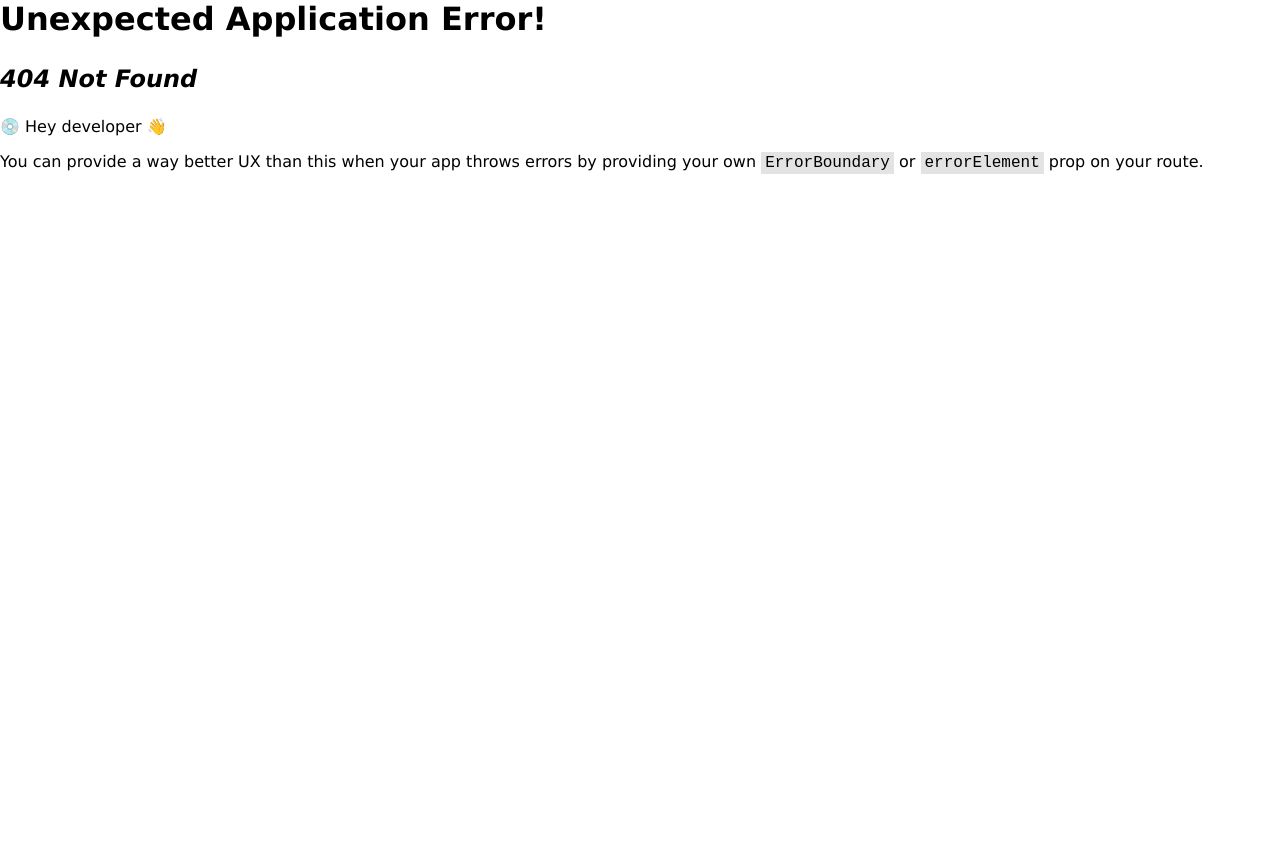
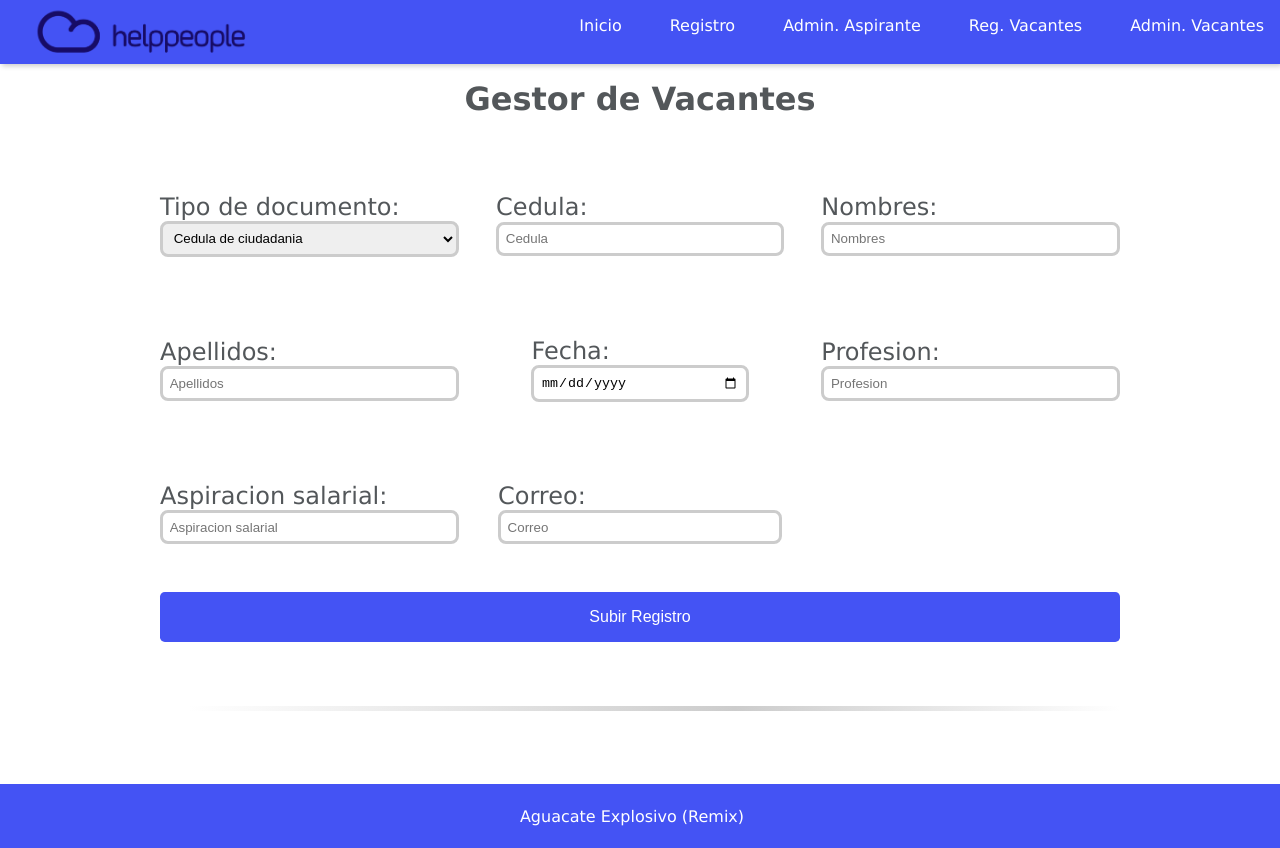
Before and after one commit to lcchaverra/FlyChallenge, a React (Vite) app: page /RegUserPage in a window 1280 px wide. Before the commit this address had no page. Before the commit the page ends 800 px from the top, so only its background shows below. Built offline with nearby package versions, Linux system fonts and the light colour scheme.

Commit message:
Formulario de Usuarios

```diff
--- /dev/null
+++ b/src/RegUserPage.jsx
@@ -0,0 +1,16 @@
+import React from "react";
+import Header from './components/Header'
+import FormUserReg from './components/FormUserReg';
+import MainFooter from './components/Footer'
+
+const RegUserPage = () => {
+    return (
+        <>
+        <Header/>
+        <FormUserReg/>
+        <MainFooter/>
+        </>
+    )
+}
+
+export default RegUserPage
--- /dev/null
+++ b/src/RegVaPage.jsx
@@ -0,0 +1,16 @@
+import React from "react";
+import Header from './components/Header'
+import FormVacaOfert from './components/FormVacaOfert';
+import MainFooter from './components/Footer'
+
+const RegVaPage = () => {
+    return (
+        <>
+        <Header/>
+        <FormVacaOfert/>
+        <MainFooter/>
+        </>
+    )
+}
+
+export default RegVaPage
--- /dev/null
+++ b/src/components/FormUserReg.jsx
@@ -0,0 +1,61 @@
+import React from "react";
+
+const FormUserReg = () => {
+    return (
+        <>
+        <h2 className="title">Gestor de Vacantes</h2>
+        <div className="main-container">
+            <form action="/">
+                <div className="grid-form-container">
+
+                    <div className="form-item">
+                        <label>Tipo de documento:
+                            <select placeholder='Tipo de documento' >
+                                <option value="cc">Cedula de ciudadania </option>
+                                <option value="ce">Cedula extranjera</option>
+                                <option value="p">Pasaporte</option>
+                                <option value="ti">Targeta de identidad </option>
+                            </select>
+                        </label>
+                    </div>
+
+                    <div className="form-item">
+                        <label  >Cedula:< input  pattern='[0-9]+ ' placeholder='Cedula'  ></input></label>
+                    </div>
+
+                    <div className="form-item">
+                        <label  >Nombres:< input pattern='[A-Z, a-z,ñ]+ ' placeholder='Nombres'  ></input></label>
+                    </div>
+
+                    <div className="form-item">
+                        <label  >Apellidos:< input pattern='[A-Z,a-z,ñ]+ ' placeholder='Apellidos'></input></label>
+                    </div>
+
+                    <div className="form-item">
+                        <label  >Fecha:< input pattern='[0-9,/,-]+ ' placeholder='Fecha' type="date"></input></label>
+                    </div>
+
+                    <div className="form-item">
+                        <label  >Profesion:< input pattern='[A-Z,a-z,ñ]+ ' placeholder='Profesion'  ></input></label>
+                    </div>
+
+                    <div className="form-item">
+                        <label  >Aspiracion salarial:< input placeholder='Aspiracion salarial'  type="text"></input></label>
+                    </div>
+
+                    <div className="form-item">
+                        <label  >Correo:< input placeholder='Correo'  type="email"></input></label>
+                    </div>
+
+                </div>
+                    <div className="form-item">
+                        <button className="button" type="submit">Subir Registro</button>
+                    </div>
+                </form>
+                    <div className="section-divider"></div>
+            </div><br /><br /><br />
+        </>
+    )
+}
+
+export default FormUserReg
--- /dev/null
+++ b/src/components/FormVacaOfert.jsx
@@ -0,0 +1,40 @@
+import React from "react";
+
+const FormVacaOfert = () => {
+    return (
+        <>
+        <h2 className="title">Gestor de Vacantes</h2>
+        <div className="main-container">
+            <form action="/">
+                <div className="grid-form-container">
+
+                    <div className="form-item">
+                        <label htmlFor="name">Nombre</label>
+                        <input type="text" id="name" />
+                    </div>
+                    <div className="form-item">
+                        <label htmlFor="email">Correo</label>
+                        <input type="email" id="email" />
+                    </div>
+
+                    <div className="form-item">
+                        <label htmlFor="name">Nombre</label>
+                        <input type="text" id="name" />
+                    </div>
+                    <div className="form-item">
+                        <label htmlFor="email">Correo</label>
+                        <input type="email" id="email" />
+                    </div>
+
+                </div>
+                    <div className="form-item">
+                        <button className="button" type="submit">Enviar</button>
+                    </div>
+                </form>
+                    <div className="section-divider"></div>
+            </div>
+        </>
+    )
+}
+
+export default FormVacaOfert
--- a/src/components/MainMenu.jsx
+++ b/src/components/MainMenu.jsx
@@ -6,9 +6,9 @@ function MainMenu() {
             <nav className="main-nav" id="main-nav">
                 <ul className="main-menu">
                 <li className="main-menu__item"><Link to="/" className="main-menu__link">Inicio</Link></li>
-                    <li className="main-menu__item"><Link to="/" className="main-menu__link">Registro</Link></li>
+                    <li className="main-menu__item"><Link to="/RegUserPage" className="main-menu__link">Registro</Link></li>
                     <li className="main-menu__item"><Link to="/" className="main-menu__link">Admin. Aspirante</Link></li>
-                    <li className="main-menu__item"><Link to="/" className="main-menu__link">Reg. Vacantes</Link></li>
+                    <li className="main-menu__item"><Link to="/RegVaPage" className="main-menu__link">Reg. Vacantes</Link></li>
                     <li className="main-menu__item"><Link to="/" className="main-menu__link">Admin. Vacantes</Link></li>
                 </ul>
             </nav>
--- a/src/styles/css/styles.css
+++ b/src/styles/css/styles.css
@@ -367,17 +367,25 @@ h3 {
     transform: scale(1.1);
     filter: drop-shadow(0 0 1rem var(--primary)); }
 
+.grid-form-container {
+  display: grid;
+  grid-template-columns: repeat(1, 1fr);
+  gap: 2rem; }
+  @media screen and (min-width: 960px) {
+    .grid-form-container {
+      grid-template-columns: repeat(3, 1fr); } }
+
 .form-item {
   display: flex;
   flex-direction: column;
   align-items: center;
   justify-content: center;
   margin-bottom: 3rem; }
-  .form-item input {
-    margin: .6rem;
+  .form-item input, .form-item select {
+    width: 100%;
     padding: .5em;
-    border-radius: .9rem;
-    border: none;
+    border-radius: .5rem;
+    border: 3px solid #CCC;
     transition: filter .3s; }
   .form-item input:focus {
     filter: drop-shadow(0 0 0.1rem #CCC); }
@@ -403,10 +411,10 @@ h3 {
     background-color: #CCC; } }
 
 .main-footer {
+  margin-top: auto;
+  width: 100%;
   overflow: hidden;
-  width: 100%;
   display: flex;
-  margin-top: auto;
   background-color: var(--primary);
   height: 4rem;
   color: white;
--- a/src/styles/scss/components/_footer.scss
+++ b/src/styles/scss/components/_footer.scss
@@ -1,8 +1,8 @@
 .main-footer {
+    margin-top: auto;
+    width: 100%;
     overflow: hidden;
-    width: 100%;
     display: flex;
-    margin-top: auto;
     background-color: var(--primary);
     height: $header-height;
     color: lighten($text-color,90);
--- a/src/styles/scss/components/_forms.scss
+++ b/src/styles/scss/components/_forms.scss
@@ -1,16 +1,28 @@
+.grid-form-container {
+    display: grid;
+    grid-template-columns: repeat(1, 1fr);
+    gap: 2rem;
+    @include rwd(l){
+        grid-template-columns: repeat(3, 1fr);
+    }
+}
+
 .form-item {
     display: flex;
     flex-direction: column;
     align-items: center;
     justify-content: center;
     margin-bottom: 3rem;
-    & input {
-        margin: .6rem;
+    // grid-column: span 1; // Asegura que cada elemento ocupe una sola columna
+    // grid-row: auto; // Coloca cada elemento en la siguiente fila disponible
+    & input, select {
+        width: 100%;
         padding: .5em;
-        border-radius: .9rem;
-        border: none;
+        border-radius: .5rem;
+        border: 3px solid $border-color;
         transition: filter .3s;
     }
+
     & input:focus {
         filter: drop-shadow(0 0 .1rem $border-color);
     }
```
Also changed, not shown: src/main.jsx (+10 -0 lines).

> **YOUR OBJECTIVE**
Count the lines above in which the string "margin" occurs. Give that number and nothing else.

> **TASK SOLUTION**
8